CAMBRIDGE, MA—Small, light and portable describes more than just the latest cell phone, laptop and smart home appliance. The chips and electronics inside today’s high-tech products are shrinking, too.
The pioneers behind the tiny tech trend that’s revolutionized electronics just earned one of the highest honors in their field. The 2020 Charles Stark Draper Prize for Engineering, endowed by Draper and awarded every two years by the National Academy of Engineering (NAE), will be given to Jean Fréchet and C. Grant Willson at a Feb. 19 ceremony.
The NAE says Fréchet and Willson earned the award for inventing a material that makes possible the minute structures that make up today’s semiconductor devices. Just as important is a new form of manufacturing that grew out of their work.
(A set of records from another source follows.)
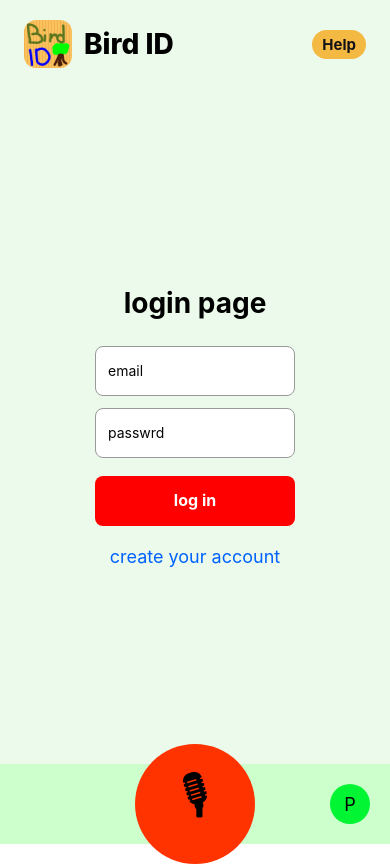
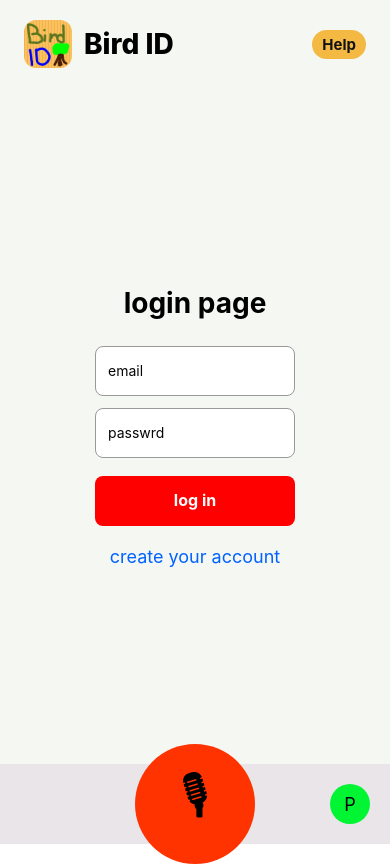
Before and after one commit to Ilse547/BirdID, a React Native app in the folder mobile/: screen / in a window 390 px wide. Built offline with nearby package versions, Linux system fonts and the light colour scheme; no server answers.

Commit message:
change colours

```diff
--- a/mobile/pages/Profilepage.js
+++ b/mobile/pages/Profilepage.js
@@ -6,7 +6,7 @@ export default function ProfilePage({ username, recordings, onBack }) {
   const [selectedRecording, setSelectedRecording] = useState(null);
   return (
     <View style={styles.recordingScreen}>
-      <Text style={styles.screenTitle}>{username} Profile</Text>
+      <Text style={[styles.screenTitle, {color:"#050505"}]}>Hello {username} !</Text>
       <ScrollView style={styles.profileScroll} contentContainerStyle={styles.profileScrollContent} showsVerticalScrollIndicator={true}>
         {selectedRecording ? (
           <>
@@ -29,7 +29,7 @@ export default function ProfilePage({ username, recordings, onBack }) {
             ))}
             <Pressable style={styles.backButton} onPress={() => setSelectedRecording(null)}>
               <Text style={styles.backButtonText}>
-                observations
+                Back To Observations
               </Text>
             </Pressable>
           </>
@@ -43,15 +43,12 @@ export default function ProfilePage({ username, recordings, onBack }) {
                 {new Date(recording.created_at).toLocaleDateString("de-DE")}
               </Text>
               <Text style={styles.observationLocation}>
-                {recording.location}
+                📍{recording.location}
               </Text>
             </Pressable>
           ))
         )}
       </ScrollView>
-      <Pressable style={styles.backButton} onPress={onBack}>
-        <Text style={styles.backButtonText}>Back</Text>
-      </Pressable>
     </View>
   );
 }
--- a/mobile/styles.js
+++ b/mobile/styles.js
@@ -3,7 +3,7 @@ export default StyleSheet.create({
 
 	container: {
 		flex: 1,
-		backgroundColor: "#ebfaeb",
+		backgroundColor: "#f5f7f2",
 		width: "100%",
 	},
 	title: {
@@ -30,7 +30,7 @@ export default StyleSheet.create({
 	bottomBar: {
 		width: "100%",
 		height: 80,
-		backgroundColor: "#ccffcc",
+		backgroundColor: "#e9e5e9",
 		alignSelf: "stretch",
 		alignItems: "center",
 		justifyContent: "center",
@@ -120,7 +120,7 @@ export default StyleSheet.create({
 		marginBottom: 18
 	},
 	backButton: {
-		backgroundColor: "#f4b942",
+		backgroundColor: "#8BC34A",
 		paddingHorizontal: 10,
 		paddingVertical: 5,
 		borderRadius: 999
@@ -279,7 +279,7 @@ export default StyleSheet.create({
 		paddingHorizontal: 16,
 		marginVertical: 8,
 		borderRadius: 12,
-		backgroundColor: "#eb5e63",
+		backgroundColor: "#4caf50",
 		alignItems: "center",
 		justifyContent: "center",
 		alignSelf: "center",
```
Fréchet and Willson developed a light-sensitive material that makes the polymer layer more sensitive to light, enabling manufacturers to fit more onto computer chips. Today, their discovery of a chemically amplified resist polymer is used to manufacture nearly all of the memory cards and microprocessors in the world.
Engineers continue to benefit from the inventors’ discovery, said Mark Mescher of Draper. “The ability to pattern nanoscale features makes possible the development of a wide spectrum of technologies. Examples are all around us, including its impact on biomaterials, 3D printing and additive manufacturing, wafer fabrication and chemical and electrochemical materials.”
Mescher leads the Materials and Devices Division at Draper, which has developed patented technologies in sensors, atomic clocks, photonics, microfluidics, reactive materials and thermoelectrics.
The strongest customer interest for technology that’s built at the submicron level is for electronics, photonics, biotechnology and newer areas such as driverless cars, he said.
Fréchet is an expert in polymers, well known for his work on dendrimers, separation media, polymer therapeutics and other technologies. Willson is a professor of chemical engineering and chemistry at the University of Texas at Austin, where he focuses on the design and synthesis of functional organic materials with emphasis on organic materials for microelectronics.
The Draper Prize was established and endowed in 1988 at the request of Draper to honor the memory of “Doc” Draper, the father of inertial navigation, and to increase public understanding of the contributions of engineering and technology.
Recognized as one of the world’s preeminent awards for engineering achievement, the Charles Stark Draper Prize for Engineering honors an engineer whose accomplishment has significantly impacted society by improving the quality of life, providing the ability to live freely and comfortably and permitting the access to information. This year’s recipients will split the $500,000 cash award.